Saved data entries:
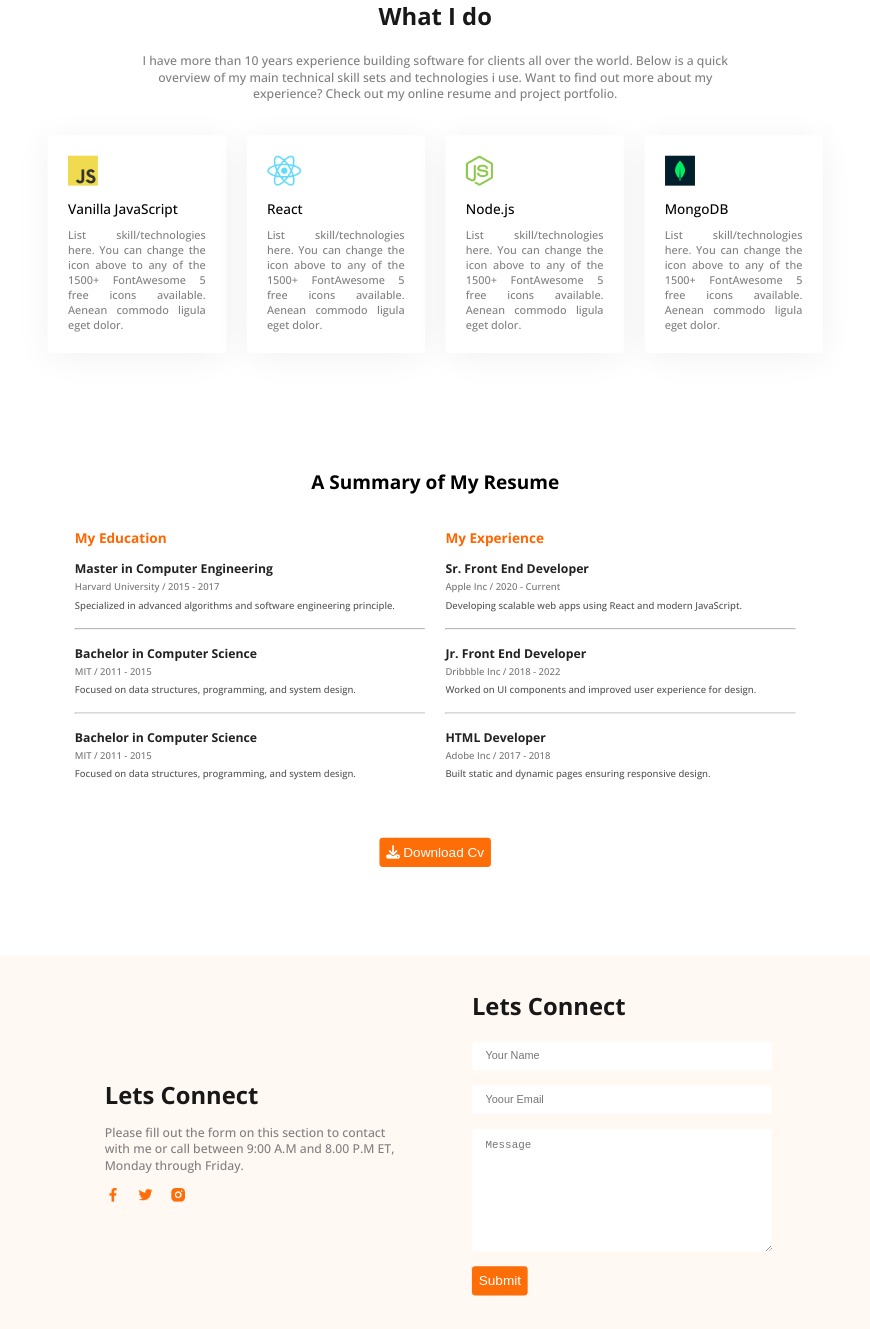
Repository: nahid-hasann/website-1
Page: index.html
The author's editor kept a copy of each file at every save. The page is drawn from the files as they stood at one save, then again after the next save.
The browser window is 1280 px wide. The pictures show the whole page, at 68% of full size.

Above is the page before, as saved 2025-07-16 10:55:26.

After the next save:
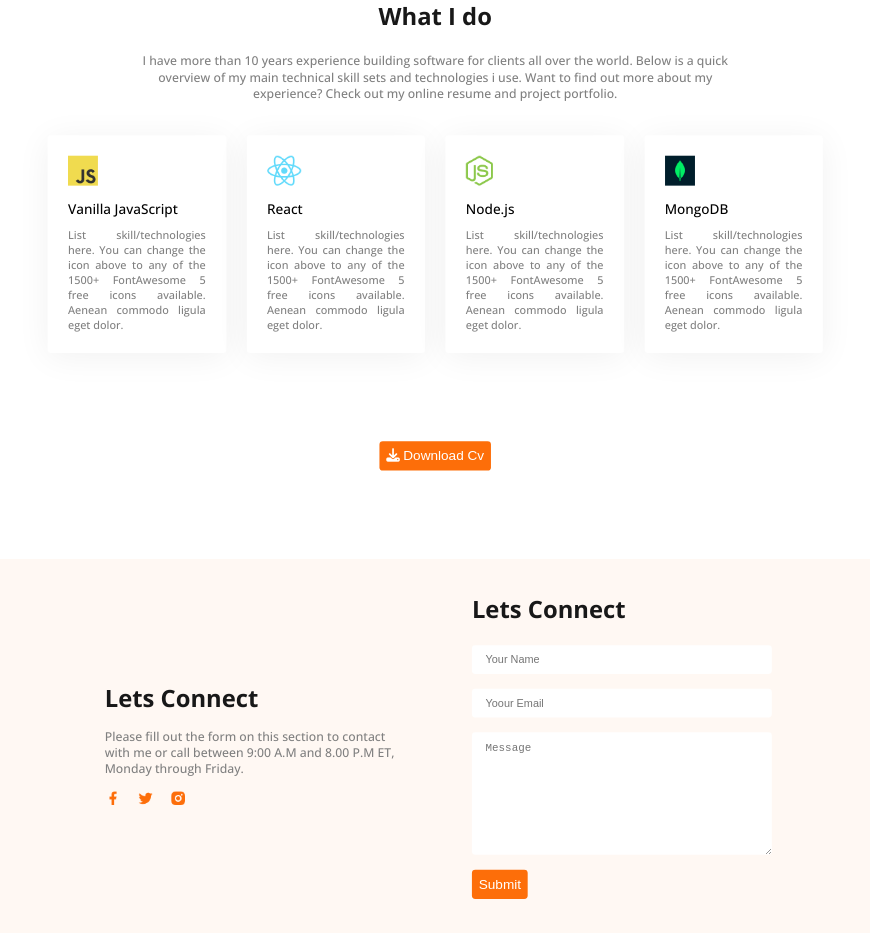
Saved 18 s later.
--- a/index.html
+++ b/index.html
@@ -109,7 +109,7 @@
 
   <section>
 
-<div class="container-m">
+<div class="container-m hide">
     <h2>A Summary of My Resume</h2>
     <div class="grid">
       <div class="section-m">

After the save that followed:
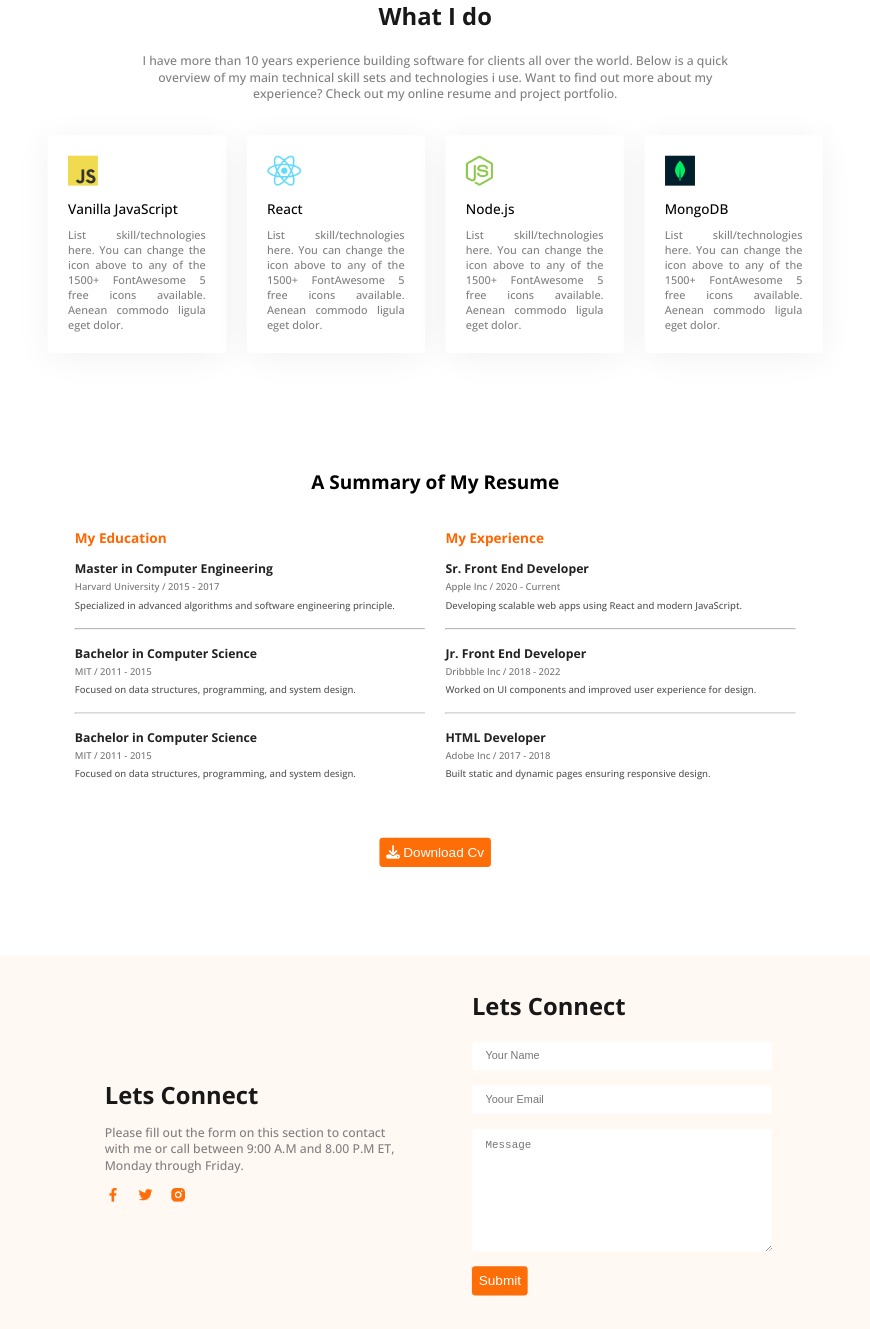
Saved 16 s later.
--- a/index.html
+++ b/index.html
@@ -109,7 +109,7 @@
 
   <section>
 
-<div class="container-m hide">
+<div class="container-m">
     <h2>A Summary of My Resume</h2>
     <div class="grid">
       <div class="section-m">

WORK ITEM: Retyped exactly, the lines from the one holding "Above is the" through the last line of the data above are the whole answer. Pictures stay out.

SOLUTION:
Above is the page before, as saved 2025-07-16 10:55:26.

After the next save:
Saved 18 s later.
--- a/index.html
+++ b/index.html
@@ -109,7 +109,7 @@
 
   <section>
 
-<div class="container-m">
+<div class="container-m hide">
     <h2>A Summary of My Resume</h2>
     <div class="grid">
       <div class="section-m">

After the save that followed:
Saved 16 s later.
--- a/index.html
+++ b/index.html
@@ -109,7 +109,7 @@
 
   <section>
 
-<div class="container-m hide">
+<div class="container-m">
     <h2>A Summary of My Resume</h2>
     <div class="grid">
       <div class="section-m">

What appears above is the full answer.